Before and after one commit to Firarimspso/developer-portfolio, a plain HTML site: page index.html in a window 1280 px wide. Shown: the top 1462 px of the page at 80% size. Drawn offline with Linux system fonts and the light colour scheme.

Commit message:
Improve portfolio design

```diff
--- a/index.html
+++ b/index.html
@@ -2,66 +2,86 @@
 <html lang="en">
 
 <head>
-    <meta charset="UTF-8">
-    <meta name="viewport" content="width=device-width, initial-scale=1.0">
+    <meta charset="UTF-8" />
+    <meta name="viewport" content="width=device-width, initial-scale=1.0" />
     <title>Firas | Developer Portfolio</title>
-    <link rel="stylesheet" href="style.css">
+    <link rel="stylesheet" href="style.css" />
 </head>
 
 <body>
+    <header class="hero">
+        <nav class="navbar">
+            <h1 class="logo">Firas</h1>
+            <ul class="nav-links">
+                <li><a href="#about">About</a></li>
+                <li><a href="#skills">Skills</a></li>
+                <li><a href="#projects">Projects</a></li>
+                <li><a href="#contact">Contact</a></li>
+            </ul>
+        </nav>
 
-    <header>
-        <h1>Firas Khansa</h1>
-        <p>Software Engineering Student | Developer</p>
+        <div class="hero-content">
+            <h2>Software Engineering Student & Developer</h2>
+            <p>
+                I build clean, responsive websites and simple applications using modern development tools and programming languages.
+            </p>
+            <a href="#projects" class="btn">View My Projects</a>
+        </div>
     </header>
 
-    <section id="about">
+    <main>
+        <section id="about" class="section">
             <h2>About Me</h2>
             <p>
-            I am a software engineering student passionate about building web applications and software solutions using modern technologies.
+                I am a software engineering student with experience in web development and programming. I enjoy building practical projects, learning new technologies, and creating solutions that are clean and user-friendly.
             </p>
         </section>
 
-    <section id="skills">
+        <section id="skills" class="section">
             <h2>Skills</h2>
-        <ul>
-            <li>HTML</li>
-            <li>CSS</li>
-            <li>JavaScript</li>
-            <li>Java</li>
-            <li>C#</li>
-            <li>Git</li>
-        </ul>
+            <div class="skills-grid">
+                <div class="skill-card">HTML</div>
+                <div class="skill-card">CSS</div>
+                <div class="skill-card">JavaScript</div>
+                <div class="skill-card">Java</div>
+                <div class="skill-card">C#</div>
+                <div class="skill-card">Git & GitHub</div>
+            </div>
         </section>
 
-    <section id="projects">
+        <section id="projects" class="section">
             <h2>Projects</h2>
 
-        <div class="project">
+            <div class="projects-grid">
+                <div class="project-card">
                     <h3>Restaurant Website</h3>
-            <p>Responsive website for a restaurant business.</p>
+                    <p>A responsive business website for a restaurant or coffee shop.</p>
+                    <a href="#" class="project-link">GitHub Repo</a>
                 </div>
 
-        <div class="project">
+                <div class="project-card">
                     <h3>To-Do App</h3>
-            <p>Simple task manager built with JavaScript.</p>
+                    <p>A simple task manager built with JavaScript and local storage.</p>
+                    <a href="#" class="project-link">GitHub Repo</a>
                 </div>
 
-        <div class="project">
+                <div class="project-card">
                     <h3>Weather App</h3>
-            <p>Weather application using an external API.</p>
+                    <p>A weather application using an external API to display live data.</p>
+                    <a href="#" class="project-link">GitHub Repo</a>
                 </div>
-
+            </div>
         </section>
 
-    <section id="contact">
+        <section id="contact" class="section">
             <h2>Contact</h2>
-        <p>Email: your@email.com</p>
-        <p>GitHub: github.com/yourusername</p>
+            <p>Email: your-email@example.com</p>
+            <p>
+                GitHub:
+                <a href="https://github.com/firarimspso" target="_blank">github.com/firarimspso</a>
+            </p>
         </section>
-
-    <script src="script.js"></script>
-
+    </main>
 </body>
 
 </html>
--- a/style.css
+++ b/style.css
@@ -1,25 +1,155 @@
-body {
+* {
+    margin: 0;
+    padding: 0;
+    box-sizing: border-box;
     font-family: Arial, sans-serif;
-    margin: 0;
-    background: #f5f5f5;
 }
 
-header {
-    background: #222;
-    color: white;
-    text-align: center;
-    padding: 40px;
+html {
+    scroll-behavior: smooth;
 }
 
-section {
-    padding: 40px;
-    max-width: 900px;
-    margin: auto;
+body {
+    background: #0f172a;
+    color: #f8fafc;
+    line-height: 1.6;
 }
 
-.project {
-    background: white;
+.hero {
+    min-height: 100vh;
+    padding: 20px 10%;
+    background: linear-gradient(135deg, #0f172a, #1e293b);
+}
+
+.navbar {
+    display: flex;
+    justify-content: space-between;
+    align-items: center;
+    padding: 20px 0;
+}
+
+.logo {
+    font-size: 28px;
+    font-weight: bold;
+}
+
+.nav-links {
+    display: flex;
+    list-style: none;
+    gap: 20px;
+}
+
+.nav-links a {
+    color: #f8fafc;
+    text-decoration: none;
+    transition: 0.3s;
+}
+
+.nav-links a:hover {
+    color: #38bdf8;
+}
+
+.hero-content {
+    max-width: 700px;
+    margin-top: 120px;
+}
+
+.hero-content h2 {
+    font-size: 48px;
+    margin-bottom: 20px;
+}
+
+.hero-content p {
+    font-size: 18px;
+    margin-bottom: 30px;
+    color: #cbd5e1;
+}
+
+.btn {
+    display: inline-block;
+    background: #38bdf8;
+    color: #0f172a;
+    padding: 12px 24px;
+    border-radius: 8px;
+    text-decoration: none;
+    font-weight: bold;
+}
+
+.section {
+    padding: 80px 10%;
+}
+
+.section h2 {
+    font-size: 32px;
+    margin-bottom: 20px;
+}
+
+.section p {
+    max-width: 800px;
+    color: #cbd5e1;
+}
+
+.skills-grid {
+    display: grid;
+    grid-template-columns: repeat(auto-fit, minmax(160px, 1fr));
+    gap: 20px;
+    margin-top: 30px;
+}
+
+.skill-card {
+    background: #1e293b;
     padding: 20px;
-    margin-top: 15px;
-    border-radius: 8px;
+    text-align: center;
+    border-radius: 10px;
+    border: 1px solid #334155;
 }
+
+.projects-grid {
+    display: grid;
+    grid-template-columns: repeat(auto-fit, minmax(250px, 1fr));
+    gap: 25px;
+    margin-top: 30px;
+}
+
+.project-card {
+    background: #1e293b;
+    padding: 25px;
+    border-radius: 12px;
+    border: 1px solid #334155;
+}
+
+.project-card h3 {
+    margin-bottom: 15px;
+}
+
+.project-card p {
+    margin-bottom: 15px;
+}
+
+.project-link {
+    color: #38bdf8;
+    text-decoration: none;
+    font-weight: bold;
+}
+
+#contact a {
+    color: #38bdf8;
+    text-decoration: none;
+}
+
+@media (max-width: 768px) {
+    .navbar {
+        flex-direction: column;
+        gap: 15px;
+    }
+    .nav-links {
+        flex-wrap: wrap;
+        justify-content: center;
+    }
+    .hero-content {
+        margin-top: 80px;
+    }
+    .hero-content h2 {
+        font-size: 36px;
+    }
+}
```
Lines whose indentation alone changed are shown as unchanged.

• **WHAT YOU NEED TO DO**:
Each line of the listing should be retyped exactly, with nothing left out.

• **RESPONSE**:
Before and after one commit to Firarimspso/developer-portfolio, a plain HTML site: page index.html in a window 1280 px wide. Shown: the top 1462 px of the page at 80% size. Drawn offline with Linux system fonts and the light colour scheme.

Commit message:
Improve portfolio design

```diff
--- a/index.html
+++ b/index.html
@@ -2,66 +2,86 @@
 <html lang="en">
 
 <head>
-    <meta charset="UTF-8">
-    <meta name="viewport" content="width=device-width, initial-scale=1.0">
+    <meta charset="UTF-8" />
+    <meta name="viewport" content="width=device-width, initial-scale=1.0" />
     <title>Firas | Developer Portfolio</title>
-    <link rel="stylesheet" href="style.css">
+    <link rel="stylesheet" href="style.css" />
 </head>
 
 <body>
+    <header class="hero">
+        <nav class="navbar">
+            <h1 class="logo">Firas</h1>
+            <ul class="nav-links">
+                <li><a href="#about">About</a></li>
+                <li><a href="#skills">Skills</a></li>
+                <li><a href="#projects">Projects</a></li>
+                <li><a href="#contact">Contact</a></li>
+            </ul>
+        </nav>
 
-    <header>
-        <h1>Firas Khansa</h1>
-        <p>Software Engineering Student | Developer</p>
+        <div class="hero-content">
+            <h2>Software Engineering Student & Developer</h2>
+            <p>
+                I build clean, responsive websites and simple applications using modern development tools and programming languages.
+            </p>
+            <a href="#projects" class="btn">View My Projects</a>
+        </div>
     </header>
 
-    <section id="about">
+    <main>
+        <section id="about" class="section">
             <h2>About Me</h2>
             <p>
-            I am a software engineering student passionate about building web applications and software solutions using modern technologies.
+                I am a software engineering student with experience in web development and programming. I enjoy building practical projects, learning new technologies, and creating solutions that are clean and user-friendly.
             </p>
         </section>
 
-    <section id="skills">
+        <section id="skills" class="section">
             <h2>Skills</h2>
-        <ul>
-            <li>HTML</li>
-            <li>CSS</li>
-            <li>JavaScript</li>
-            <li>Java</li>
-            <li>C#</li>
-            <li>Git</li>
-        </ul>
+            <div class="skills-grid">
+                <div class="skill-card">HTML</div>
+                <div class="skill-card">CSS</div>
+                <div class="skill-card">JavaScript</div>
+                <div class="skill-card">Java</div>
+                <div class="skill-card">C#</div>
+                <div class="skill-card">Git & GitHub</div>
+            </div>
         </section>
 
-    <section id="projects">
+        <section id="projects" class="section">
             <h2>Projects</h2>
 
-        <div class="project">
+            <div class="projects-grid">
+                <div class="project-card">
                     <h3>Restaurant Website</h3>
-            <p>Responsive website for a restaurant business.</p>
+                    <p>A responsive business website for a restaurant or coffee shop.</p>
+                    <a href="#" class="project-link">GitHub Repo</a>
                 </div>
 
-        <div class="project">
+                <div class="project-card">
                     <h3>To-Do App</h3>
-            <p>Simple task manager built with JavaScript.</p>
+                    <p>A simple task manager built with JavaScript and local storage.</p>
+                    <a href="#" class="project-link">GitHub Repo</a>
                 </div>
 
-        <div class="project">
+                <div class="project-card">
                     <h3>Weather App</h3>
-            <p>Weather application using an external API.</p>
+                    <p>A weather application using an external API to display live data.</p>
+                    <a href="#" class="project-link">GitHub Repo</a>
                 </div>
-
+            </div>
         </section>
 
-    <section id="contact">
+        <section id="contact" class="section">
             <h2>Contact</h2>
-        <p>Email: your@email.com</p>
-        <p>GitHub: github.com/yourusername</p>
+            <p>Email: your-email@example.com</p>
+            <p>
+                GitHub:
+                <a href="https://github.com/firarimspso" target="_blank">github.com/firarimspso</a>
+            </p>
         </section>
-
-    <script src="script.js"></script>
-
+    </main>
 </body>
 
 </html>
--- a/style.css
+++ b/style.css
@@ -1,25 +1,155 @@
-body {
+* {
+    margin: 0;
+    padding: 0;
+    box-sizing: border-box;
     font-family: Arial, sans-serif;
-    margin: 0;
-    background: #f5f5f5;
 }
 
-header {
-    background: #222;
-    color: white;
-    text-align: center;
-    padding: 40px;
+html {
+    scroll-behavior: smooth;
 }
 
-section {
-    padding: 40px;
-    max-width: 900px;
-    margin: auto;
+body {
+    background: #0f172a;
+    color: #f8fafc;
+    line-height: 1.6;
 }
 
-.project {
-    background: white;
+.hero {
+    min-height: 100vh;
+    padding: 20px 10%;
+    background: linear-gradient(135deg, #0f172a, #1e293b);
+}
+
+.navbar {
+    display: flex;
+    justify-content: space-between;
+    align-items: center;
+    padding: 20px 0;
+}
+
+.logo {
+    font-size: 28px;
+    font-weight: bold;
+}
+
+.nav-links {
+    display: flex;
+    list-style: none;
+    gap: 20px;
+}
+
+.nav-links a {
+    color: #f8fafc;
+    text-decoration: none;
+    transition: 0.3s;
+}
+
+.nav-links a:hover {
+    color: #38bdf8;
+}
+
+.hero-content {
+    max-width: 700px;
+    margin-top: 120px;
+}
+
+.hero-content h2 {
+    font-size: 48px;
+    margin-bottom: 20px;
+}
+
+.hero-content p {
+    font-size: 18px;
+    margin-bottom: 30px;
+    color: #cbd5e1;
+}
+
+.btn {
+    display: inline-block;
+    background: #38bdf8;
+    color: #0f172a;
+    padding: 12px 24px;
+    border-radius: 8px;
+    text-decoration: none;
+    font-weight: bold;
+}
+
+.section {
+    padding: 80px 10%;
+}
+
+.section h2 {
+    font-size: 32px;
+    margin-bottom: 20px;
+}
+
+.section p {
+    max-width: 800px;
+    color: #cbd5e1;
+}
+
+.skills-grid {
+    display: grid;
+    grid-template-columns: repeat(auto-fit, minmax(160px, 1fr));
+    gap: 20px;
+    margin-top: 30px;
+}
+
+.skill-card {
+    background: #1e293b;
     padding: 20px;
-    margin-top: 15px;
-    border-radius: 8px;
+    text-align: center;
+    border-radius: 10px;
+    border: 1px solid #334155;
 }
+
+.projects-grid {
+    display: grid;
+    grid-template-columns: repeat(auto-fit, minmax(250px, 1fr));
+    gap: 25px;
+    margin-top: 30px;
+}
+
+.project-card {
+    background: #1e293b;
+    padding: 25px;
+    border-radius: 12px;
+    border: 1px solid #334155;
+}
+
+.project-card h3 {
+    margin-bottom: 15px;
+}
+
+.project-card p {
+    margin-bottom: 15px;
+}
+
+.project-link {
+    color: #38bdf8;
+    text-decoration: none;
+    font-weight: bold;
+}
+
+#contact a {
+    color: #38bdf8;
+    text-decoration: none;
+}
+
+@media (max-width: 768px) {
+    .navbar {
+        flex-direction: column;
+        gap: 15px;
+    }
+    .nav-links {
+        flex-wrap: wrap;
+        justify-content: center;
+    }
+    .hero-content {
+        margin-top: 80px;
+    }
+    .hero-content h2 {
+        font-size: 36px;
+    }
+}
```
Lines whose indentation alone changed are shown as unchanged.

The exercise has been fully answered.